“I’ve installed Open Office a number of times, and the people that I know of that have used it have been pretty happy,” says Evan Morrison, owner of MyTechPDX.com, a Portland, Ore.-based computer consultancy. “It’s fully compatible with Microsoft Office, but doesn’t include any kind of contact management software like Outlook. It does have a writing program, an Excel-like spreadsheet, a PowerPoint alternative and a drawing alternative.”
Open Office works with both Mac and PC, with built-in, one-click PDF export capability.
StarOffice from Sun Microsystems, even advertises itself as the “affordable alternative to Microsoft Office.” At $69.95, and volume pricing for businesses, StarOffice 8 can read, edit and save MS Office files. It comes with its own word processing software, Writer, which integrates multimedia support; its own spreadsheet software, Calc, which integrates the ability for website visitors to perform “what if” calculations directly from an ecommerce site or blog using the spreadsheet’s original calculation formulas. It also has its own presentation software, Impress, with 150 animation effects and integrated spreadsheet functions, and its own Draw graphics and Base database programs.
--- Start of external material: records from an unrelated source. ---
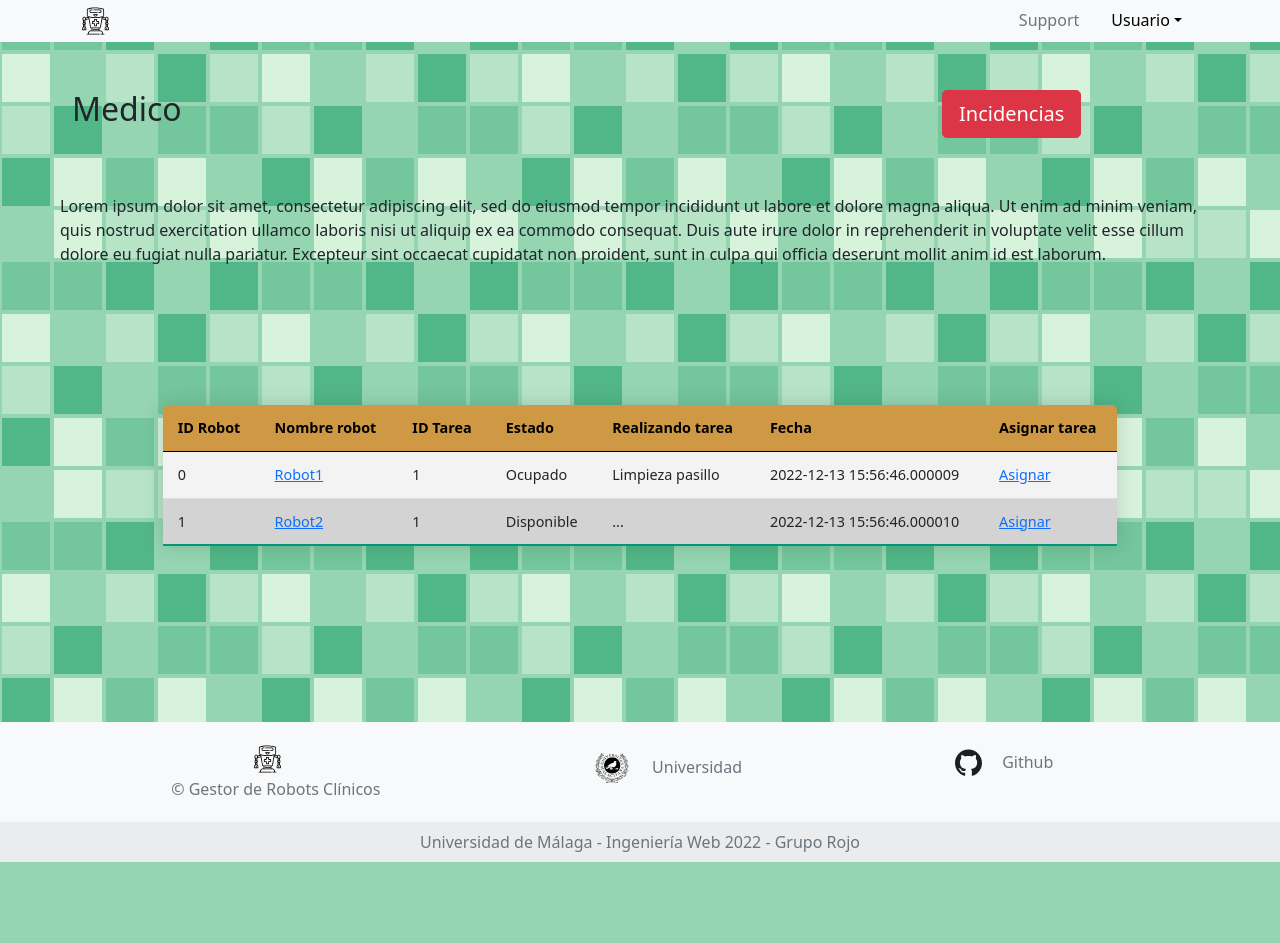
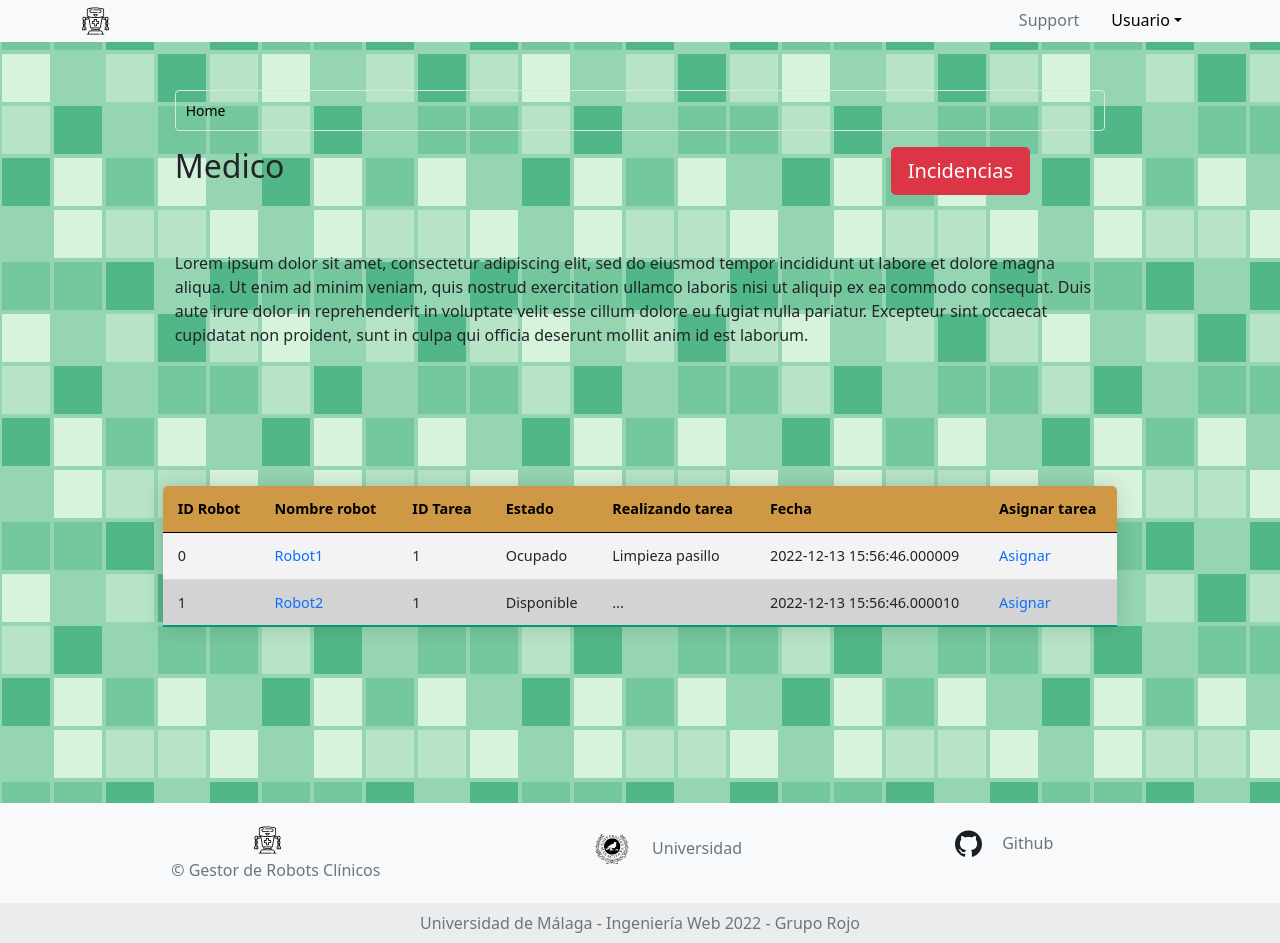
Before and after one commit to jesusaldanamartin/web_engineering, a Flask app: page /doctor in a window 1280 px wide. Before the commit the page ends 862 px from the top, so only its background shows below. Run offline with Flask 3, Linux system fonts and the light colour scheme; data comes from the database, SQL or seed files in the repository; some libraries are stand-ins or nearby versions.

Commit message:
incidencia/cabeceraMedico/css

```diff
--- a/static/css/style.css
+++ b/static/css/style.css
@@ -124,3 +124,137 @@
 .bot{
     padding-bottom: 2.3cm;
 }
+
+---------  Breadcrumb
+
+body {
+    background-color: #f9f9fa
+}
+
+.flex {
+    -webkit-box-flex: 1;
+    -ms-flex: 1 1 auto;
+    flex: 1 1 auto
+}
+
+@media (max-width:991.98px) {
+    .padding {
+        padding: 1.5rem
+    }
+}
+
+@media (max-width:767.98px) {
+    .padding {
+        padding: 1rem
+    }
+}
+
+.padding {
+    padding: 5rem
+}
+
+
+
+.card .card-title {
+    color: #000000;
+    margin-bottom: 0.625rem;
+    text-transform: capitalize;
+    font-size: 0.875rem;
+    font-weight: 500
+}
+
+.card .card-description {
+    margin-bottom: .875rem;
+    font-weight: 400;
+    color: #76838f
+}
+
+.breadcrumb.breadcrumb-custom {
+   padding: 0 0;
+   border-color: #dbe3e6;
+}
+
+.breadcrumb {
+   border: 1px solid #f3f3f3;
+}
+
+.breadcrumb {
+   display: flex;
+   flex-wrap: wrap;
+   padding: 0.56rem 1.13rem;
+   margin-bottom: 1rem;
+   list-style: none;
+   background-color: transparent;
+   border-radius: 0.25rem;
+}
+
+nav {
+   display: block;
+}
+
+.breadcrumb.breadcrumb-custom .breadcrumb-item {
+   font-size: 0.875rem;
+   background: #dbe3e6;
+   padding: 0.56rem 10px;
+   color: #000;
+   display: inline-block;
+   vertical-align: top;
+}
+
+.breadcrumb.breadcrumb-custom .breadcrumb-item:before {
+   content: "";
+}
+
+.breadcrumb.breadcrumb-custom .breadcrumb-item a {
+   position: relative;
+   color: inherit;
+   border: 1px solid #dbe3e6;
+   display: inline-block;
+   vertical-align: top;
+}
+
+.breadcrumb.breadcrumb-custom .breadcrumb-item a:before {
+   right: -22px;
+   z-index: 3;
+   border-left-color: #dbe3e6;
+   border-left-style: solid;
+   border-left-width: 12px;
+}
+
+.breadcrumb.breadcrumb-custom .breadcrumb-item a:after {
+   border-top: 21px solid transparent;
+   border-bottom: 22px solid transparent;
+   border-left: 12px solid #ffffff;
+   top: -9px;
+   right: -23px;
+}
+
+.breadcrumb.breadcrumb-custom .breadcrumb-item:last-child {
+   background: transparent;
+}
+
+.breadcrumb.breadcrumb-custom .breadcrumb-item:before {
+   content: "";
+}
+.breadcrumb.breadcrumb-custom .breadcrumb-item a:before, .breadcrumb.breadcrumb-custom .breadcrumb-item a:after {
+   position: absolute;
+   top: -9px;
+   width: 0;
+   height: 0;
+   content: "";
+   border-top: 21px solid transparent;
+   border-bottom: 21px solid transparent;
+}
+
+a:link{
+
+   text-decoration:none;
+}
+.breadcrumb-item + .breadcrumb-item::before {
+   display: inline-block;
+   padding-right: 0.5rem;
+   color: #6c757d;
+   content: "/";
+}
+
+---------  Breadcrumb
--- a/templates/template_medico.jinja
+++ b/templates/template_medico.jinja
@@ -11,10 +11,21 @@
 <body class="bg">
 
   <div class="main-container row p-5 mx-0 justify-content-center align-items-center align-self-center">
-  <div class="row">
-    <div class="col-sm-9"><legend><h2>Medico</h2></legend></div>
-    <div class="col-sm-3"><button type="button" class="btn btn-danger btn-lg" data-toggle="modal" data-target="#exampleModal">Incidencias</button></div>
+    <div class="row col-md-10 px-3">
+      <nav aria-label="breadcrumb">
+        <ol class="breadcrumb breadcrumb-custom">
+          <li class="breadcrumb-item active" aria-current="page"><span>Home</span></li>
+        </ol>
+      </nav>
     </div>
+    <div class="row col-md-10 px-3">
+      <div class="col-sm-9">
+        <legend>
+          <h2>Medico</h2>
+        </legend>
+      </div>
+      <div class="col-sm-3"><button type="button" class="btn btn-danger btn-lg" data-toggle="modal"
+          data-target="#exampleModal">Incidencias</button></div>
       <p class="padd">
         Lorem ipsum dolor sit amet, consectetur adipiscing elit, sed do eiusmod tempor incididunt ut
         labore et dolore magna aliqua. Ut enim ad minim veniam, quis nostrud exercitation ullamco laboris
@@ -22,6 +33,9 @@
         cillum dolore eu fugiat nulla pariatur. Excepteur sint occaecat cupidatat non proident, sunt in culpa qui
         officia deserunt mollit anim id est laborum.
       </p>
+    </div>
+
+
     <!--
   <div class="card w-50">
     <div class="card-body">
@@ -176,7 +190,7 @@
 
     {% block scripts %}
     <script>
-  $('body').scrollspy({target: ".navbar", offset: 50});
+      $('body').scrollspy({ target: ".navbar", offset: 50 });
     </script>
     <script src="https://cd
 n.jsdelivr.net/npm/popper.js@1.16.0/dist/umd/popper.min.js"
```
Also changed, not shown: templates/formulario_incidencia_medico.jinja (added, +81 -0 lines). Lines whose indentation alone changed are shown as unchanged.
PDF export is available in all applications.
While full-function StarOffice 8 runs on Solaris, Windows and Linux operating systems, a new StarOffice 9 will finally bridge the Mac gap. The StarOffice 9 Beta also allows PDF editing, and includes new productivity tools. Use it for 90 days free with required bi-weekly evaluations.
Browser-based MS Office alternatives
Within this category you’ll find Google Docs (free) and ThinkFree Office 3 ($49.95). These are accessed and saved online, viewable and editable from any computer by anyone given access (changes are shared in real time). Files are stored “securely” online. Files also can be imported to or uploaded from a desktop or saved in browser settings until the next time the user goes online.
For example, each feature in ThinkFree’s Office suite–Write, Calc and Show–was designed for compatibility with Microsoft Office. It works online and syncs to a free 1GB storage account that comes with the ThinkFree suite. Files can be converted to Adobe PDF without additional software, with compatibility for Mac, Linux and Windows platforms. Note that documents can be created online or uploaded from a desktop, ideal for those who commute, travel or share computers.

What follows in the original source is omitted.